Pediatricians can help parents wean their babies off feeding from a bottle sooner, a new Canadian study suggests.

Prolonged bottle feeding beyond 15 months to two years of age has been linked to excessive milk intake and iron deficiency.

Children who are iron deficient are more likely to show behavioural problems, less likely to do well in school, more likely to have tooth decay and — in rare cases — more likely to have a stroke as a child, said the study's lead author, pediatrician Dr. Jonathon Maguire of St. Michael's Hospital in Toronto.

In Monday's issue of the journal Pediatrics, Maguire and colleagues at Toronto's Hospital for Sick Children reported children were half as likely to be using a bottle to drink milk and juice at two years of age if their parents were introduced to a week-long weaning protocol.

"We took five minutes out of the nine-month well-child visit and we told parents essentially to stop using the bottle because it was bad for their children," Maguire said. "The parents did it. It worked."

Limit drinks

In the randomized controlled trial, 201 children were monitored up to two years of age. Between January 2006 and 2007 when the infants were nine months old, they were randomly assigned to either an intervention group or a control group.

Parents in the intervention group were given a "sippy cup," instructions on using the cup to wean, and education about the risks of continued bottle use. Unlike with a bottle, it's harder for babies to drink too much milk or juice from a sippy cup, Maguire said.

Parents in the control group received standard nutrition counselling, such as when to start feeding solids and avoiding nuts, honey, shellfish, egg whites and foods that are difficult to swallow, to prevent allergies and choking.

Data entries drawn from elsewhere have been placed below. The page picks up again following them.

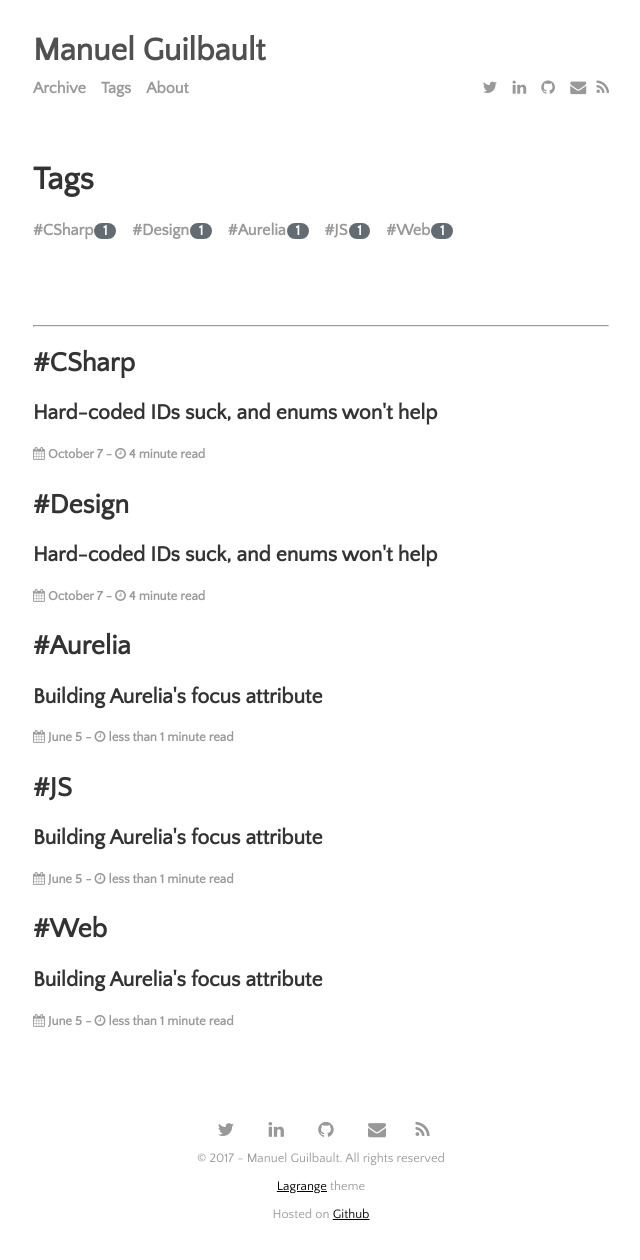
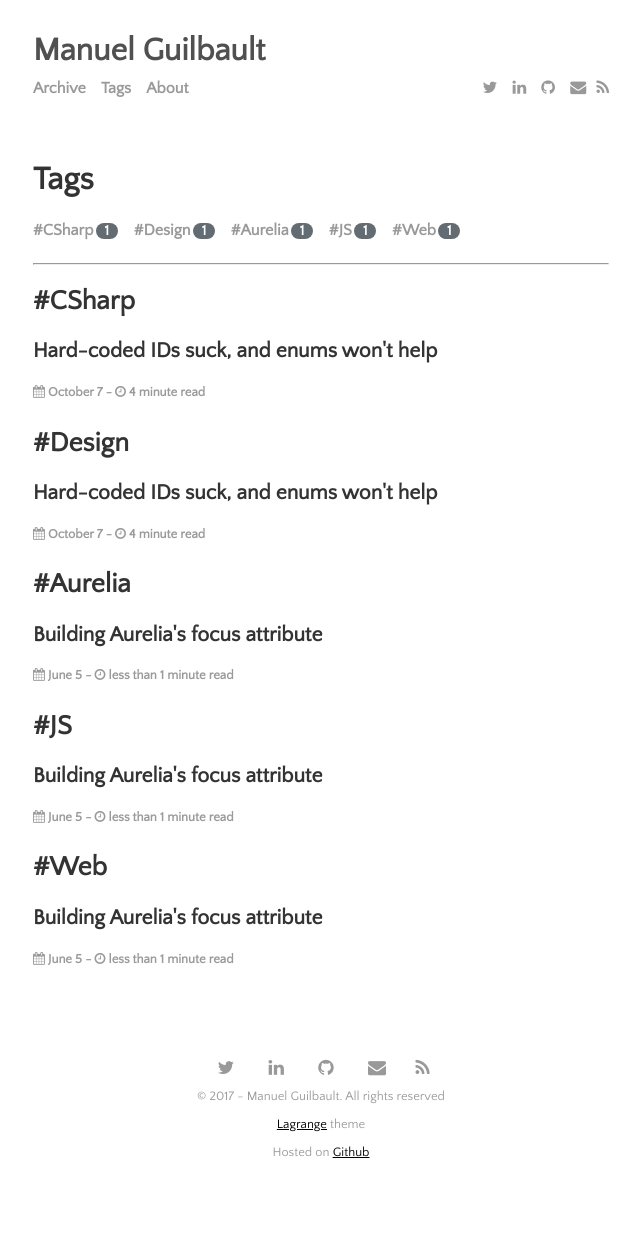
Before and after one commit to manuel-guilbault/manuel-guilbault.github.io, a Jekyll site: the page built from tags.md, in a window 1280 px wide. Shown: the whole page, without its empty margins (319-959 px from the left). Built offline with Jekyll 4.4.1, drawn with Linux system fonts in a browser that asks for light colours; nearby versions of some CDN libraries; after the commit the page ends 1198 px from its top, so only the background shows below that.

Commit message:
Fix style of tags list on tags page

```diff
--- a/css/main.css
+++ b/css/main.css
@@ -331,7 +331,6 @@ a.tag:hover {
 }
 
 ul.tags {
-  margin-bottom: 5rem;
   padding: 0px;
   list-style: none;
 }
@@ -360,7 +359,7 @@ a:hover .badge {
 }
 
 .tag .badge {
-  margin-left: -0.2em;
+  margin-left: -0.1em;
   margin-right: 0.5em;
 }
 
```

Children in the intervention group started using a cup three months earlier on average, the researchers found.

The study's authors initially expected that the children in the intervention group would show a decrease in iron depletion at two years of age, but there was no significant decrease in levels of iron deficiency between the two groups.

Iron-deficiency levels may not have changed because the parents in the intervention group were in a well-educated population, where 12 per cent of the children showed iron deficiency, compared with about 30 per cent of toddlers in Ontario, McGuire said.

About 86 per cent of parents whose children were still using the bottle after age two said it was because the child preferred the bottle over the sippy cup. There seems to be a window when it's easier to change a child's behaviour. As they get older, it becomes harder, the researchers said.

Maximizing time with doctor

The findings are important for both parents and doctors, McGuire said, noting parents get about eight minutes of time with a pediatrician during an office visit.

"Of those eight minutes, its important to know what things you should be told, and doctors want to know what things they should tell you. So studies like this that demonstrate whether a piece of advice works or not is very important to be able to maximize the use of that time," he said.

In the study, research assistants performed the "placebo counselling" sessions so that neither the pediatricians nor parents would know who was involved in the intervention and prevent bias in interpreting the results.

The unexpectedly low prevalence of iron depletion in the control group, 17 per cent, might have resulted from the positive effect of placebo counselling on the importance of iron, the study's authors suggested.

The American Academy of Pediatrics recommends complete bottle weaning for healthy children by 15 months of age, but many parents choose to feed their children by bottle for longer. There is no official Canadian guideline, and Canadian and U.S. surveys of pediatricians have found a wide variety of recommendations.

The research was funded by a grant-in-aid from the Danone Institute of Canada, the Hospital for Sick Children and the Canadian Institutes for Health Research.